This morning’s markets are ugly. That is nothing new for the year. There is a good chance you are feeling pretty lousy about your portfolio and your actions, or inaction, to-date. That is completely understandable. But as I said in this podcast with Aaron Watson you should cut yourself some slack. Ravi Varghese at The Insecurity Analyst writes:

You are not your investments. Thinking otherwise puts us at risk of committing a mortal sin of investing, if we allow defensiveness to cloud our scrutiny of a prior decision.

And by the way, the same logic should apply when your investments are doing great. Congratulations on the victory – but you’re still not your investments.

If you somehow think you are having a tougher time than everyone else take a step back. Noted hedge fund manager Bill Ackman is reportedly down some 18.6% year-to-date and that does not take into account this morning’s ugliness. In short, investing is a challenge for everyone including professional investors. As Urban Carmel wrote in a post last year at The Fat Pitch:

We can summarize by saying that everyone is bad at this. No one is good at figuring out whether stocks or indices or economies are going higher or lower.

Therefore, a suggestion: let’s focus attention on ourselves and what we can do better. We can’t change what others are doing but we can improve what we do.

It is easy at times like this to turn to so-called “authority figures” like you see on CNBC, Fox Business and Bloomberg. This despite the fact that their track records are at best, sketchy. Daniel Sotiroff at The Personal Finance Engineer writes:

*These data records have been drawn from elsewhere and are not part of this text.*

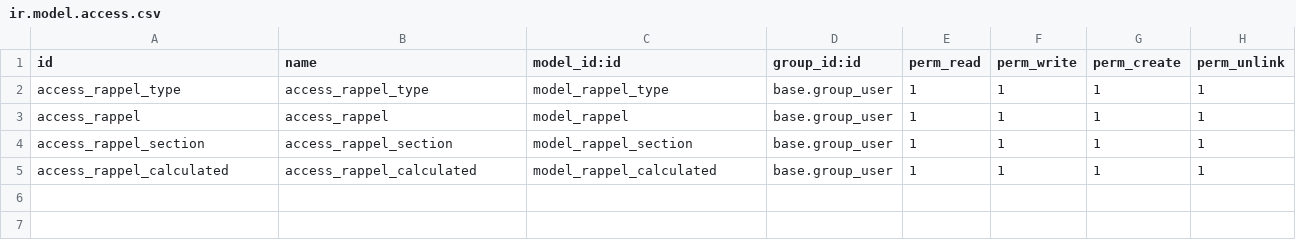
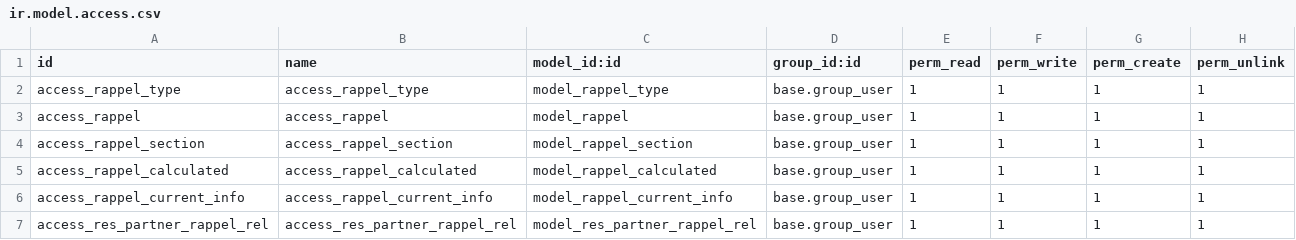
Before and after one commit to Pexego/PXGO_00053_2013_VT, a CSV file: project-addons/rappel/security/ir.model.access.csv, drawn as a sheet; the diff names each change by its address in the sheet, - before the commit and + after, or states it on an @@ line.

Commit message:
[IMP] rappel: Revisión y mejora de la funcionalidad del módulo de rappel

```diff
--- a/project-addons/rappel/security/ir.model.access.csv
+++ b/project-addons/rappel/security/ir.model.access.csv
+row 6: access_rappel_current_info | access_rappel_current_info | model_rappel_current_info | base.group_user | 1 | 1 | 1 | 1
+row 7: access_res_partner_rappel_rel | access_res_partner_rappel_rel | model_res_partner_rappel_rel | base.group_user | 1 | 1 | 1 | 1
```
Also changed, not shown: 16 other files.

Although we seek advice and validation from others, Miligram’s work establishes a need for us to take responsibility for our own actions. At the end of the day we’re ultimately the ones pushing the metaphorical shock button. However, when we’ve knowingly done something wrong it can be very difficult to admit our errors.

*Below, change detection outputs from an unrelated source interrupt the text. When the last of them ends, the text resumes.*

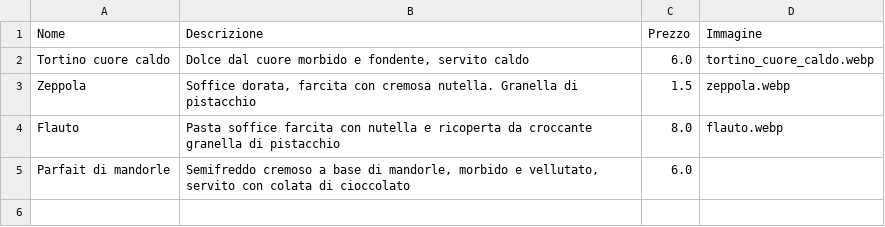
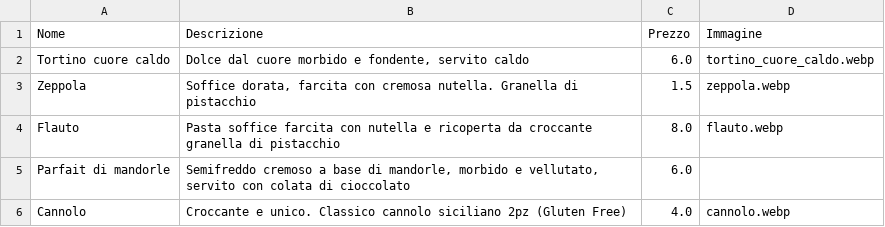
Before and after one commit to BurgerPizzaPalermo/burgerpizzapalermo.github.io, a CSV file: data/dolci.csv, drawn as a sheet; the diff names each change by its address in the sheet, - before the commit and + after, or states it on an @@ line.

```diff
--- a/data/dolci.csv
+++ b/data/dolci.csv
+row 6: Cannolo | Croccante e unico. Classico cannolo siciliano 2pz (Gluten Free) | 4.0 | cannolo.webp
```
Also changed, not shown: data/antipasti.csv, data/pizze-con-bufala.csv, 11 other files.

No one, especially some on on TV, is all that great at investing. That is our lot in life. We humans are simply not wired for the ups and downs of the stock market. That is okay. We are however able to take responsibility for our actions. And most importantly forgive ourselves for our mistakes and look forward to better times down the road.